Liberal fortunes had foundered – just before Justin Trudeau won the party leadership in 2013, former Liberal prime minister Jean Chrétien was promoting the idea of merging with the New Democratic Party (NDP) despite Liberal objections that the NDP was soft on Quebec independence. 


With Trudeau winning the mantle of party leadership in April, 2013, the Liberals were re-enlivened with the prospects of resurrecting the electoral success of the storied party of Justin’s father, Pierre Elliott Trudeau, who was prime minister from 1968 to 1984 – with only a brief nine months in opposition in 1979-80 under Conservative Joe Clark.


Immediately, the Liberals dusted themselves off and dispensed with any thoughts of joining Jack Layton’s NDP and the ‘Orange Crush’ that swept the nation during the election of May, 2011 (the Pontiac riding was part of that crush and voters elected the NDP’s Mathieu Ravignat). Jack Layton’s homespun charisma – and resonance in Quebec – had led the left-of-centre NDP to their first stint ever as official opposition. 


The Liberals were decimated in that election under the ill-suited leadership of academic-turned-politician Michael Ignatieff.

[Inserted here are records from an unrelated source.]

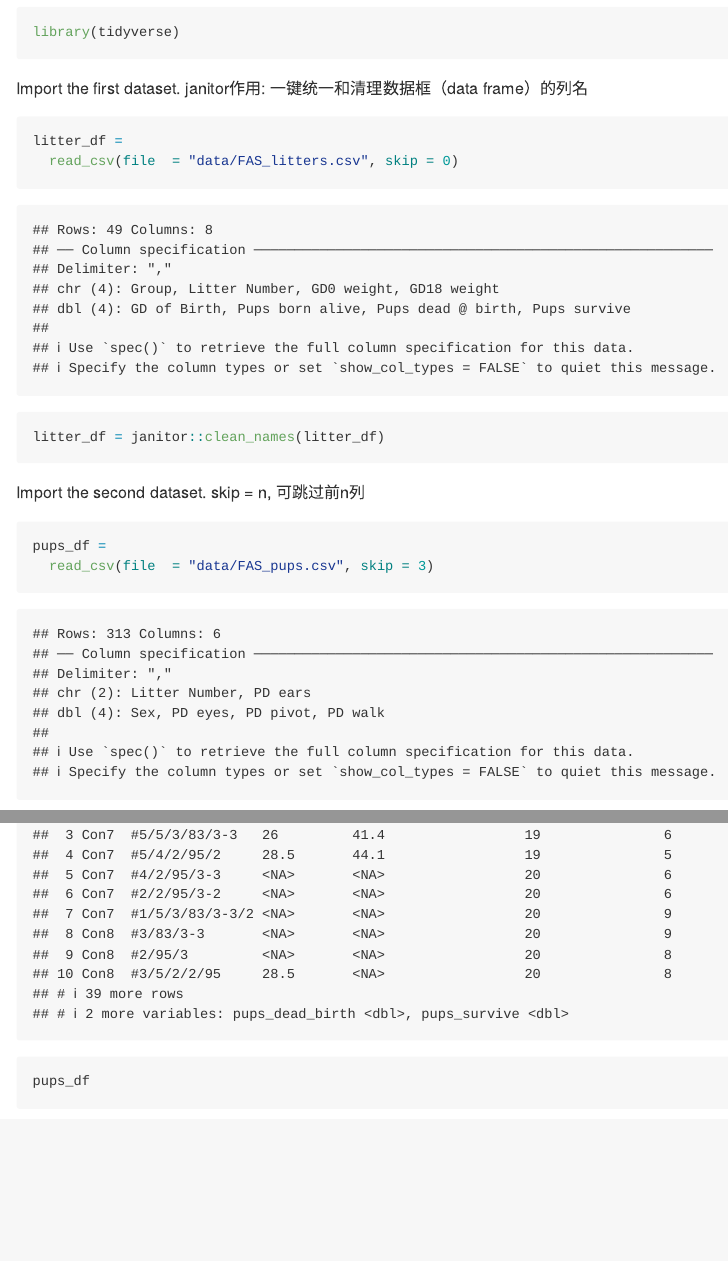
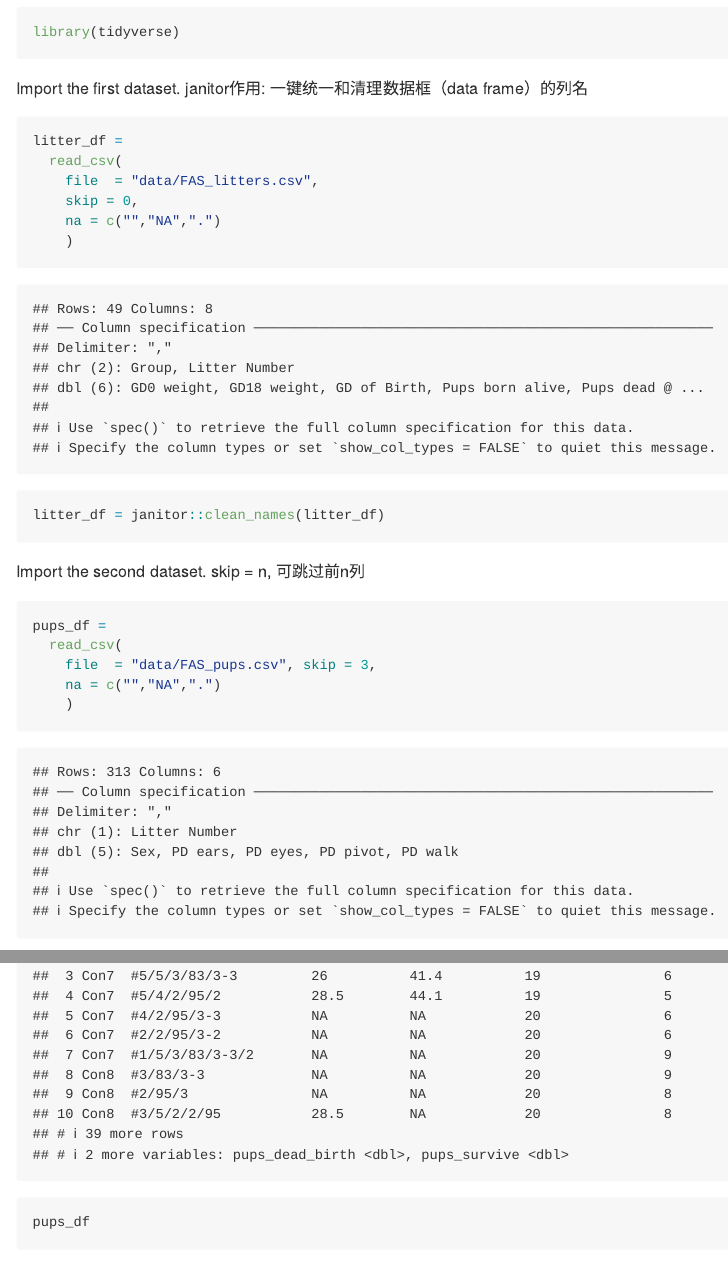
Before and after one commit to willowinna/data_wrangling_1, an R Markdown document (01_data_import.Rmd): the page in a window 1100 px wide, from 180 px down, and a second part further down, joined at a grey line. The pictures show the output file 01_data_import.md that the author committed with the source, drawn offline in the style of GitHub.

Commit message:
missing data

````diff
--- a/01_data_import.Rmd
+++ b/01_data_import.Rmd
@@ -15,7 +15,11 @@
 
 ```{r warning=TRUE}
 litter_df =
-  read_csv(file  = "data/FAS_litters.csv", skip = 0)
+  read_csv(
+    file  = "data/FAS_litters.csv",
+    skip = 0,
+    na = c("","NA",".")
+    )
 
 litter_df = janitor::clean_names(litter_df)
 ```
@@ -25,7 +29,10 @@
 
 ```{r}
 pups_df =
-  read_csv(file  = "data/FAS_pups.csv", skip = 3)
+  read_csv(
+    file  = "data/FAS_pups.csv", skip = 3,
+    na = c("","NA",".")
+    )
 pups_df = janitor::clean_names(pups_df)
 ```
 
````
Also changed, not shown: 01_data_import.md.
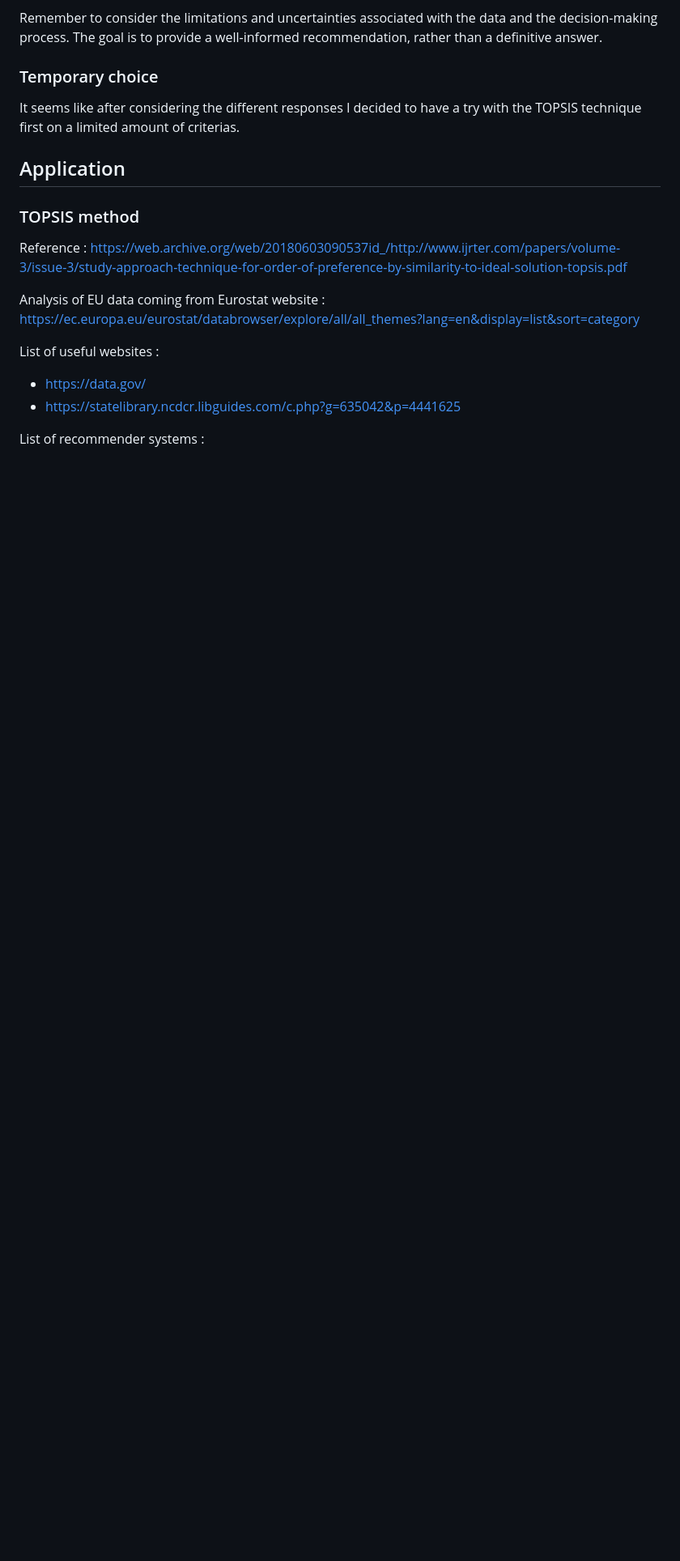
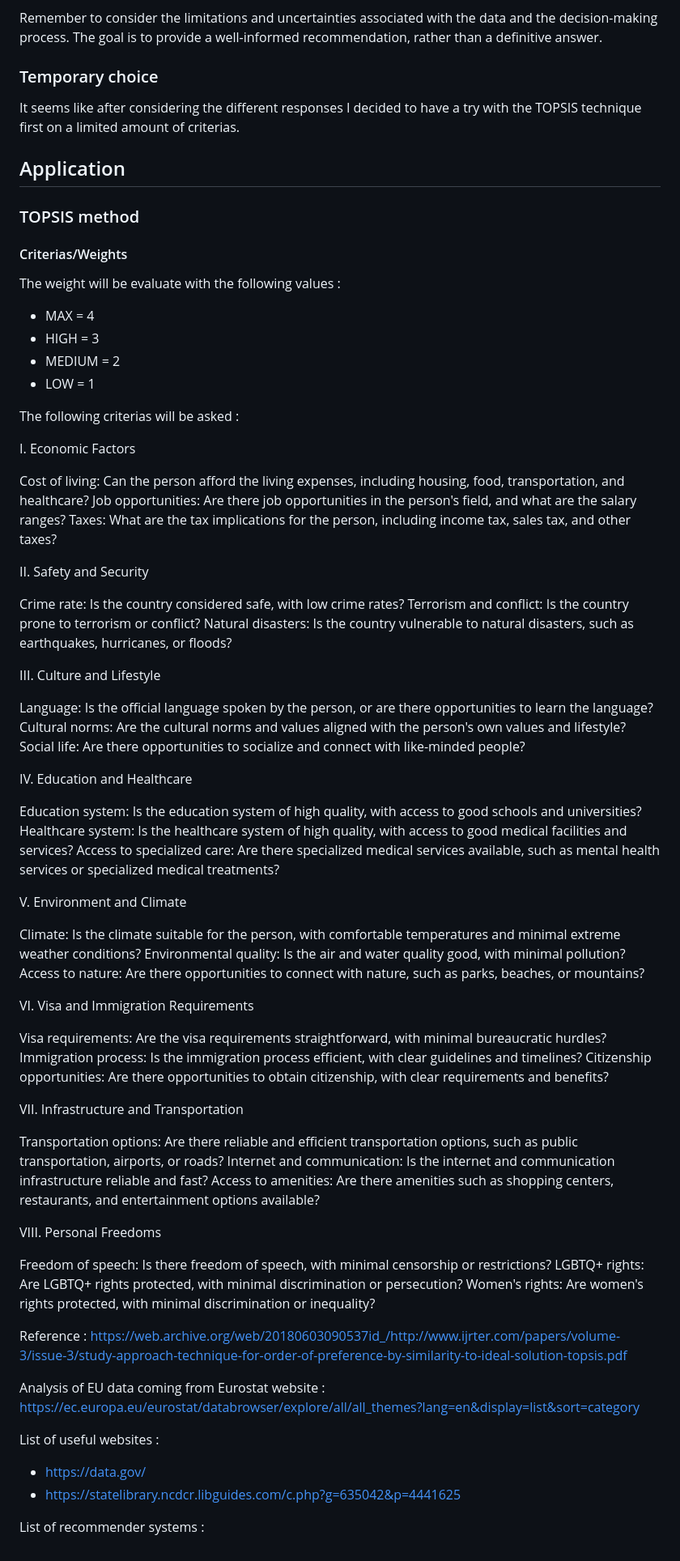
Before and after one commit to Viktor-hash/EU-Data-Analysis, a Markdown page: README.md, the part around the change. Shown at 81% size. Rendered like a GitHub page; blank space fills up the shorter version.

```diff
--- a/README.md
+++ b/README.md
@@ -70,6 +70,65 @@ It seems like after considering the different responses I decided to have a try
 
 ### TOPSIS method
 
+
+#### Criterias/Weights
+
+The weight will be evaluate with the following values :
+- MAX = 4
+- HIGH = 3
+- MEDIUM = 2
+- LOW = 1
+
+The following criterias will be asked :
+
+I. Economic Factors
+
+Cost of living: Can the person afford the living expenses, including housing, food, transportation, and healthcare?
+Job opportunities: Are there job opportunities in the person's field, and what are the salary ranges?
+Taxes: What are the tax implications for the person, including income tax, sales tax, and other taxes?
+
+II. Safety and Security
+
+Crime rate: Is the country considered safe, with low crime rates?
+Terrorism and conflict: Is the country prone to terrorism or conflict?
+Natural disasters: Is the country vulnerable to natural disasters, such as earthquakes, hurricanes, or floods?
+
+III. Culture and Lifestyle
+
+Language: Is the official language spoken by the person, or are there opportunities to learn the language?
+Cultural norms: Are the cultural norms and values aligned with the person's own values and lifestyle?
+Social life: Are there opportunities to socialize and connect with like-minded people?
+
+IV. Education and Healthcare
+
+Education system: Is the education system of high quality, with access to good schools and universities?
+Healthcare system: Is the healthcare system of high quality, with access to good medical facilities and services?
+Access to specialized care: Are there specialized medical services available, such as mental health services or specialized medical treatments?
+
+V. Environment and Climate
+
+Climate: Is the climate suitable for the person, with comfortable temperatures and minimal extreme weather conditions?
+Environmental quality: Is the air and water quality good, with minimal pollution?
+Access to nature: Are there opportunities to connect with nature, such as parks, beaches, or mountains?
+
+VI. Visa and Immigration Requirements
+
+Visa requirements: Are the visa requirements straightforward, with minimal bureaucratic hurdles?
+Immigration process: Is the immigration process efficient, with clear guidelines and timelines?
+Citizenship opportunities: Are there opportunities to obtain citizenship, with clear requirements and benefits?
+
+VII. Infrastructure and Transportation
+
+Transportation options: Are there reliable and efficient transportation options, such as public transportation, airports, or roads?
+Internet and communication: Is the internet and communication infrastructure reliable and fast?
+Access to amenities: Are there amenities such as shopping centers, restaurants, and entertainment options available?
+
+VIII. Personal Freedoms
+
+Freedom of speech: Is there freedom of speech, with minimal censorship or restrictions?
+LGBTQ+ rights: Are LGBTQ+ rights protected, with minimal discrimination or persecution?
+Women's rights: Are women's rights protected, with minimal discrimination or inequality?
+
 Reference : https://web.archive.org/web/20180603090537id_/http://www.ijrter.com/papers/volume-3/issue-3/study-approach-technique-for-order-of-preference-by-similarity-to-ideal-solution-topsis.pdf
 
 Analysis of EU data coming from Eurostat website : https://ec.europa.eu/eurostat/databrowser/explore/all/all_themes?lang=en&display=list&sort=category
```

The tattered Liberal banner had no standard bearer and pressure was put on Justin Trudeau to button down his freewheeling junior portfolio ways, get a proper haircut, and bring about the return of the largely self-described ‘natural governing party’. 


Eventually, Justin Trudeau ceded to the pressure to lead, threw his hat into the ring, and handily won the job of trying to resurrect the much-beleaguered brand in April, 2013. 


From that time until Canada’s last federal election, Trudeau and his re-animated Liberals promised the moon to Canadian youth, Aboriginals, families, environmentalists, and whatever constituency could be wrangled into a polling station. 


Key among the promises made was putting an end to the ‘first-past-the-post’, winner-take-all voting system, which has allowed Liberals and Conservatives alike to win majorities – and so control the entire agenda and decision-making for four to five years – with less than 40 per cent of the popular vote. 


That promise to make democracy democratic was scornfully heaped into the trash bin with weak justifications that it was too complicated for Canadians to understand, fears of sharing power (which was actually the intent), and dividing Canadians with a national referendum – which was not even needed, given the Liberals being elected on a mandate to go ahead and just change the system. 


Disgruntlement with Liberal promise-breaking, along with a ‘say-do gap’ around environmental protection versus fossil fuel expansion and resulting climate change, dissatisfaction with Aboriginal reconciliation and self-determination, politics-as-usual in the SNC-Lavalin scandal of inappropriately pressuring Attorney General Jody Wilson-Raybould, the return of that nefarious imbroglio’s architect (and a key to Trudeau’s doing his job) Gerry Butts – the list goes on. 


It may well be that the honeymoon is a distant memory for these nouveau Liberals. If, indeed, they were nouveau in the first place. The idea of a ‘natural governing party’ is fraught with arrogance and self-importance – and it doesn’t sit well with electors who feel your actions suggest you think it of yourself. 


It remains to be seen whether Pontiac Liberal MP Will Amos will bear the brunt of national dissatisfaction – or at least, disappointment – with Trudeau’s Liberals, or whether his own work locally can buoy his numbers enough to keep his seat in Parliament.